(Recorded data)
===============
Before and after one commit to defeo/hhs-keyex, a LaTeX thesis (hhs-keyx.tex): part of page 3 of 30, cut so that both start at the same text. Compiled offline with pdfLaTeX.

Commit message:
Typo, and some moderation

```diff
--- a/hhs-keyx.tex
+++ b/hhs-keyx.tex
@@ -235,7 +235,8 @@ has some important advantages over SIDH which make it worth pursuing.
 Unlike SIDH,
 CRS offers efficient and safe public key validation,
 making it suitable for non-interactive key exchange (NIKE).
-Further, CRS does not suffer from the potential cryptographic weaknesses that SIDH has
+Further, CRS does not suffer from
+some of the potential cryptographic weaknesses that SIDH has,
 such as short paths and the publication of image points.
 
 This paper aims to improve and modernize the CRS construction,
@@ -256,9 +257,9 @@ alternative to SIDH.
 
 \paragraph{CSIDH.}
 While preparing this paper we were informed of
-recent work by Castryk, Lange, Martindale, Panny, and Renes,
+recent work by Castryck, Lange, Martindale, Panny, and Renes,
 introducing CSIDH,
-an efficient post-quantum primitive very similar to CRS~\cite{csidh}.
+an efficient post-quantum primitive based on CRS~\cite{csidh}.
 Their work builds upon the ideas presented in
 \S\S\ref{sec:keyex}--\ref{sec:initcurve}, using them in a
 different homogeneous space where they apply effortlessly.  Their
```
===============
* [WORK REQUEST]: Return every record exactly as it was given.

* [SOLUTION TO THE EXERCISE]:
Before and after one commit to defeo/hhs-keyex, a LaTeX thesis (hhs-keyx.tex): part of page 3 of 30, cut so that both start at the same text. Compiled offline with pdfLaTeX.

Commit message:
Typo, and some moderation

```diff
--- a/hhs-keyx.tex
+++ b/hhs-keyx.tex
@@ -235,7 +235,8 @@ has some important advantages over SIDH which make it worth pursuing.
 Unlike SIDH,
 CRS offers efficient and safe public key validation,
 making it suitable for non-interactive key exchange (NIKE).
-Further, CRS does not suffer from the potential cryptographic weaknesses that SIDH has
+Further, CRS does not suffer from
+some of the potential cryptographic weaknesses that SIDH has,
 such as short paths and the publication of image points.
 
 This paper aims to improve and modernize the CRS construction,
@@ -256,9 +257,9 @@ alternative to SIDH.
 
 \paragraph{CSIDH.}
 While preparing this paper we were informed of
-recent work by Castryk, Lange, Martindale, Panny, and Renes,
+recent work by Castryck, Lange, Martindale, Panny, and Renes,
 introducing CSIDH,
-an efficient post-quantum primitive very similar to CRS~\cite{csidh}.
+an efficient post-quantum primitive based on CRS~\cite{csidh}.
 Their work builds upon the ideas presented in
 \S\S\ref{sec:keyex}--\ref{sec:initcurve}, using them in a
 different homogeneous space where they apply effortlessly.  Their
```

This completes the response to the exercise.